Sandra is a well-known British architect and urbanist who has lived and worked in the UAE for nearly three decades. She leads tangram architects’ MENA region studio, described as “a practice that pushes the boundaries of design, with sustainability at its’ core”, and who were recognised as the “Middle East Architecture Firm of the Year 2019”, by Middle East Economic Digest.

Sandra is a Fellow of the Royal Institute of British Architects, the UK’s Academy of Urbanism, and is the RIBA Regional Ambassador for Sustainability, and was recently recognised by the UAE Government for her pioneering contribution towards sustainability and climate technology.

She first moved to the UAE to work on the analysis, review, and development of the Al Ain City master plan, which was the fastest changing city in the Gulf in the mid 1990’s. Living in this desert town sparked a lifelong passion for expanding one’s understanding of desert urbanism and delivering regionally noteworthy projects that respect and respond to local climatic, environmental, cultural, social, and sustainability concerns.

Her subsequent project work spans from the usage of traditional materials and methods of construction in the regeneration and development of the historic Arts and Heritage Area of Sharjah, following traditional coral stone and timber construction techniques and practices. She then went on to deliver the first greenroofed government building in Dubai as part of the development and introduction of the Green Building Regulations and Specifications across the Emirate, for which tangram realised 11 social infrastructure projects in seven years. This scheme commenced Dubai Municipality’s conducting technical studies for green roofs system for buildings in Dubai and in 2009 announced their long-term strategy for sustainable design in the Emirate.

Women and Childrens’ Cancer Hospital isolation pods

Sandra is currently designing for health reform in North Africa with a new Women and Children’s Cancer Care Hospital that incorporates nature-based designs into the building, forming an essential extension to the patient and staff spaces that promote the connection of humans with nature.

Located on the outskirts of the forest of Zeralda, at the foot of the Atlas Mountains, which inspired and gave guidance for landscaping and the usage of natural materials throughout.

An atrium is carved out creating a main entrance hall that brings in natural light to the public waiting spaces below, this is supplement internally by a circadian lighting system in the depths of the nuclear medicine department, to deliver “cool” blue light during the day that transitions to “warm,” low-intensity light in the evening reinforcing the body’s natural rhythms to promote health and well-being.

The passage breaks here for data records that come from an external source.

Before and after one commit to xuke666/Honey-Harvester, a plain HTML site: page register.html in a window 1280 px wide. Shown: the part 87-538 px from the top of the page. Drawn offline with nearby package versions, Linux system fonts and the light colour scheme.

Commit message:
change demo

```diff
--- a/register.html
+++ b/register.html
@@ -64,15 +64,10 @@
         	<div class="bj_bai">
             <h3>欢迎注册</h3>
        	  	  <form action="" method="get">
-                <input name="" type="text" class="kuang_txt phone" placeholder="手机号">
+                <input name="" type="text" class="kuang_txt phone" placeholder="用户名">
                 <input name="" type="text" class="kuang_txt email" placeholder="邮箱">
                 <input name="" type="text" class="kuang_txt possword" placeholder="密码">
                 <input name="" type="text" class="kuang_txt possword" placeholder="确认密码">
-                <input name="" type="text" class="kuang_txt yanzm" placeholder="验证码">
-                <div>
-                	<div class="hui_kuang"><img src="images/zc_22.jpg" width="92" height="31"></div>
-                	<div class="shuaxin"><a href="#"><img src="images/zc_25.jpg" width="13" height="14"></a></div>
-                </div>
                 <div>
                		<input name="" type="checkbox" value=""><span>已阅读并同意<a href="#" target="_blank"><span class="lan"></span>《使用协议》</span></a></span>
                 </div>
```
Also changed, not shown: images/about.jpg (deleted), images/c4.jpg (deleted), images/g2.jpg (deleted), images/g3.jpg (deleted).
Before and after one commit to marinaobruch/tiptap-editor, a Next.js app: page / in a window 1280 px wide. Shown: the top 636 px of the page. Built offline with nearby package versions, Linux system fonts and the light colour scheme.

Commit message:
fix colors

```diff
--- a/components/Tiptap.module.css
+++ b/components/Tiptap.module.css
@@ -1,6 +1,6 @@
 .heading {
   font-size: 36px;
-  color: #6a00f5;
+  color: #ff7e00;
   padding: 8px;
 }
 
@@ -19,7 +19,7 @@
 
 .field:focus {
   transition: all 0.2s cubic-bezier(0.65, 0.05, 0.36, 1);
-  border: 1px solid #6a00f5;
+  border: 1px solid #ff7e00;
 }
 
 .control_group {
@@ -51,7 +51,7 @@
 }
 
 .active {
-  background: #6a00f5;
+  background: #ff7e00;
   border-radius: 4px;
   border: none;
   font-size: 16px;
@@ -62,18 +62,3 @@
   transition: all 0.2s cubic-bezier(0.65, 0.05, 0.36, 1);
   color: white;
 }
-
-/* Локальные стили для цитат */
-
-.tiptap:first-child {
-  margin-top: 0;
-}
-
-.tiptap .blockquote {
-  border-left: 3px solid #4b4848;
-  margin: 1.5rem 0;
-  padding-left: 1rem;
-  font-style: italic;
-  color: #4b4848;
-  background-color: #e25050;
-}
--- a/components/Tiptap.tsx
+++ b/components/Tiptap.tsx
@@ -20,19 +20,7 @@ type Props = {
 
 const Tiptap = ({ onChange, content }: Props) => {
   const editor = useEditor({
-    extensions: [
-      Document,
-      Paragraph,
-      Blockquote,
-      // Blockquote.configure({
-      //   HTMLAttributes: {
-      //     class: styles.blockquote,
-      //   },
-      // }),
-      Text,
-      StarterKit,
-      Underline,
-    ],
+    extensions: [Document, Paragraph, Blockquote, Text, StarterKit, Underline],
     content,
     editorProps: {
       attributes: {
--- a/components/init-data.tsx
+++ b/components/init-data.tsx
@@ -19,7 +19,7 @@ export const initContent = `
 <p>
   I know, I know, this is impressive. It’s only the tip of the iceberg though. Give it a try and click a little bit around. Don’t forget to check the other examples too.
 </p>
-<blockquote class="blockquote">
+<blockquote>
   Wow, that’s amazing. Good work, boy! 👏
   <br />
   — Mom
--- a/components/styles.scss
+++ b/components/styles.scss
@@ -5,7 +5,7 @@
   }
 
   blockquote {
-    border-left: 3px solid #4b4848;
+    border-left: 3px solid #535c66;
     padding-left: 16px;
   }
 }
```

Innovatively, paediatric isolation pods are embedded into this landscape with panoramic views, in a patient-centric approach, to allow those unable to leave their rooms to be cocooned by nature, promoting recovery for immunosuppressed children who often face lengthy and isolated in-patient stays. Integrating the natural world into the recovery spaces to enhance and promote healing, internal environmental comfort, and well-being through a design which helps shape all user experiences and patient outcomes. This scheme was recently exhibited by the UK’s Architects for Health (AfH) to showcase what makes a good health building with new health thinking and pushes the boundaries of healthcare design.

Currently, Sandra is overseeing the development of tangram’s latest studio, tangramMETA a technology start-up, formed to deliver designs for an “Hospital of the Future” programme that harnesses the potential of digital technologies and Augmented Intelligence to create virtual reality spaces.